Perhaps crucially it was also cheaper than other beers, and so within a few decades the Porter breweries of London had expanded on a vast scale.
The term Stout was originally used in the 18th Century as an adjective for describing all styles of strong beer, however quickly became synonymous with stronger darker beers and over time Stout Porter (used by Guinness in Ireland in 1820) became referred to simply as Stout.
There are a number of variations of stout including; Milk Stout (made with non-fermentable lactose for a sweeter flavour; Oatmeal Stout (brewed with oatmeal for a higher protein and lipid content); Dry or Irish Stout (brewed without lactose or oatmeal); Chocolate Stout (using dark, more aromatic malts and sometimes cocoa to achieve their flavour) and Oyster Stout (brewed with or without actual oysters).
Porter is now generally considered to refer to a dark beer flavoured with roasted, malted barley.
Imperial Stout (also known as Russian Imperial Stout or Imperial Russian Stout), was an extra strong Stout (usually 9% or over) in a style that was brewed by Thrale’s brewery in London for export to the court of Catherine II of Russia.
In much the same way as the term Stout was used as an adjective for describing strong beer in the 18th century, so the term Imperial is used today, and craft brewers are imperialising a wide range of styles with creative use of ingredients and state of the art brewing technology.
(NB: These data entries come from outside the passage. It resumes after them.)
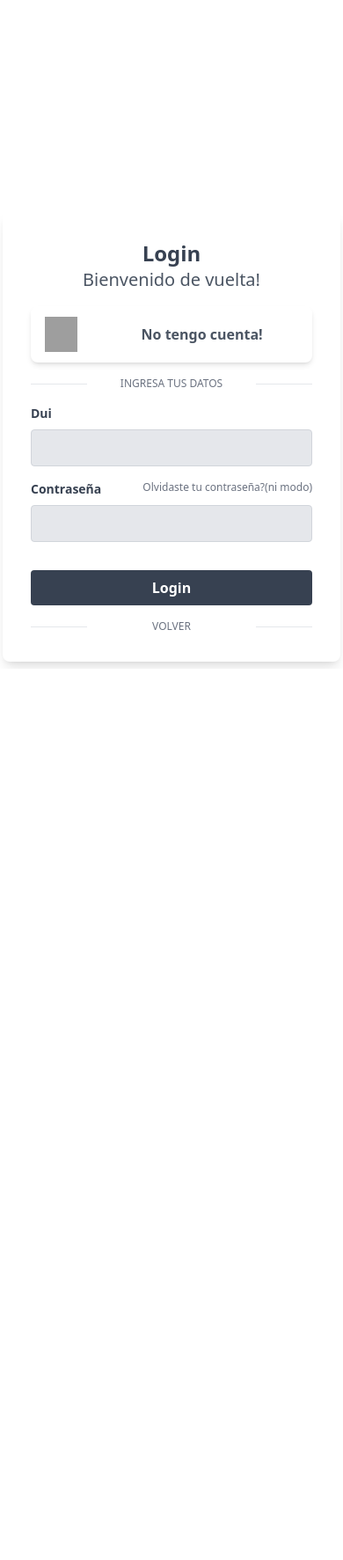
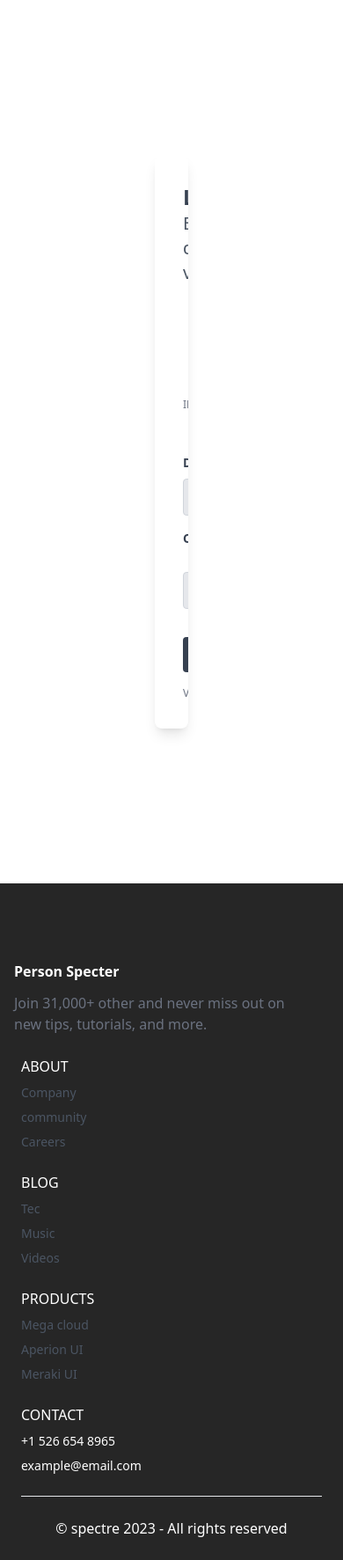
Before and after one commit to Andrewo083/Astro-salesianum, a PHP site: page /src/Login.html in a window 390 px wide. Shown: the part 84-1857 px from the top of the page at 88% size. Before the commit the page ends 843 px from the top, so only its background shows below. Run offline with PHP 8.4, Linux system fonts and the light colour scheme; style sheets or scripts are compiled from the project's sources; grey boxes are pictures that could not be loaded.

Commit message:
login y profile bien
rutas bien

```diff
--- a/src/Login.html
+++ b/src/Login.html
@@ -4,12 +4,12 @@
     <meta charset="UTF-8">
     <meta name="viewport" content="width=device-width, initial-scale=1.0">
     <title>Login</title>
-    <link rel="stylesheet" href="./output.css">
+    <link rel="stylesheet" href="../Public/tailwind.css">
 </head>
-<body>
+<body >
 
     <!-- component -->
-<!-- follow me on twitter @asad_codes -->
+
 
 <div>
 <section class="relative mx-auto">
@@ -61,16 +61,16 @@
 </section>
 
     <!-- component -->
-<div class="pt-60">
+<div class="p-44">
 <div class="flex bg-white rounded-lg shadow-lg overflow-hidden mx-auto max-w-sm lg:max-w-4xl">
-        <div class="hidden lg:block lg:w-1/2 bg-cover max-h-full" style=" background-image:url('./rm.jpeg') "></div>
+        <div class="hidden lg:block lg:w-1/2 bg-cover max-h-full" style=" background-image:url('../img/ricaldepo.jpeg') "></div>
         <div class="w-full p-8 lg:w-1/2">
             <h2 class="text-2xl font-semibold text-gray-700 text-center">Login</h2>
             <p class="text-xl text-gray-600 text-center">Bienvenido de vuelta!</p>
             <a href="#" class="flex items-center justify-center mt-4 text-white rounded-lg shadow-md hover:bg-gray-100">
                 <div class="px-4 py-3">
 
-                        <img src="./logis.png" class="h-10 w-10" viewBox="0 0 40 40">
+                        <img src="../img/logis.png" class="h-10 w-10" viewBox="0 0 40 40">
 
                 </div>
                 <h1 class="px-4 py-3 w-5/6 text-center text-gray-600 font-bold">No tengo cuenta! </h1>
@@ -102,5 +102,64 @@
         </div>
     </div>
 </div>
+ <footer class="bg-neutral-800 dark:bg-gray-900 flex pt-10">
+        <div class="container p-6 mx-auto">
+            <div class="lg:flex">
+                <div class="w-full -mx-6 lg:w-2/5">
+                  <div class="flex mt-6 -mx-2">
+                    <div class="px-6">
+                        <a href="#">
+
+                            <h1 class="w-auto h-7 text-white font-semibold">Person Specter</h1>
+                        </a>
+
+                        <p class="max-w-sm mt-2 text-gray-500 dark:text-gray-400">Join 31,000+ other and never miss out on new tips, tutorials, and more.</p>
+
+
+
+                        </div>
+                    </div>
+                </div>
+
+                <div class="mt-6 lg:mt-0 lg:flex-1">
+                    <div class="grid grid-cols-1 gap-6 sm:grid-cols-2 md:grid-cols-3 lg:grid-cols-4">
+                        <div>
+                            <h3 class="text-white uppercase dark:text-white">About</h3>
+                            <a href="#" class="block mt-2 text-sm text-gray-600 dark:text-gray-400 hover:underline">Company</a>
+                            <a href="#" class="block mt-2 text-sm text-gray-600 dark:text-gray-400 hover:underline">community</a>
+                            <a href="#" class="block mt-2 text-sm text-gray-600 dark:text-gray-400 hover:underline">Careers</a>
+                        </div>
+
+                        <div>
+                            <h3 class="text-white uppercase dark:text-white">Blog</h3>
+                            <a href="#" class="block mt-2 text-sm text-gray-600 dark:text-gray-400 hover:underline">Tec</a>
+                            <a href="#" class="block mt-2 text-sm text-gray-600 dark:text-gray-400 hover:underline">Music</a>
+                            <a href="#" class="block mt-2 text-sm text-gray-600 dark:text-gray-400 hover:underline">Videos</a>
+                        </div>
+
+                        <div>
+                            <h3 class="text-white uppercase dark:text-white">Products</h3>
+                            <a href="#" class="block mt-2 text-sm text-gray-600 dark:text-gray-400 hover:underline">Mega cloud</a>
+                            <a href="#" class="block mt-2 text-sm text-gray-600 dark:text-gray-400 hover:underline">Aperion UI</a>
+                            <a href="#" class="block mt-2 text-sm text-gray-600 dark:text-gray-400 hover:underline">Meraki UI</a>
+                        </div>
+
+                        <div>
+                            <h3 class="text-white uppercase dark:text-white">Contact</h3>
+                            <span class="block mt-2 text-sm text-white dark:text-gray-400 hover:underline">+1 526 654 8965</span>
+                            <span class="block mt-2 text-sm text-white dark:text-gray-400 hover:underline">example@email.com</span>
+                        </div>
+                    </div>
+                </div>
+            </div>
+
+
+            <hr class="h-px my-6 bg-gray-200 border-none dark:bg-gray-700">
+
+            <div>
+                <p class="text-center text-white dark:text-gray-400">© spectre 2023 - All rights reserved</p>
+            </div>
+        </div>
+    </footer>
 </body>
 </html>
--- a/src/Profile.html
+++ b/src/Profile.html
@@ -83,7 +83,8 @@
           <div class="flex flex-wrap justify-center">
             <div class="w-full lg:w-3/12 px-4 lg:order-2 flex justify-center">
               <div class="relative">
-                <img alt="..." src="./lobo.jpg">
+                <img alt="..." class="rounded-full h-36 w-36 p-4" src="../img/juca.jpeg
+                ">
               </div>
             </div>
             <div class="w-full lg:w-4/12 px-4 lg:order-3 lg:text-right lg:self-center">
```
Also changed, not shown: Public/tailwind.css.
The result is a new breed of exquisite high-alcohol beers designed to be savoured rather quaffed, beers that push boundaries and represent the pinnacle of the craft brewing movement.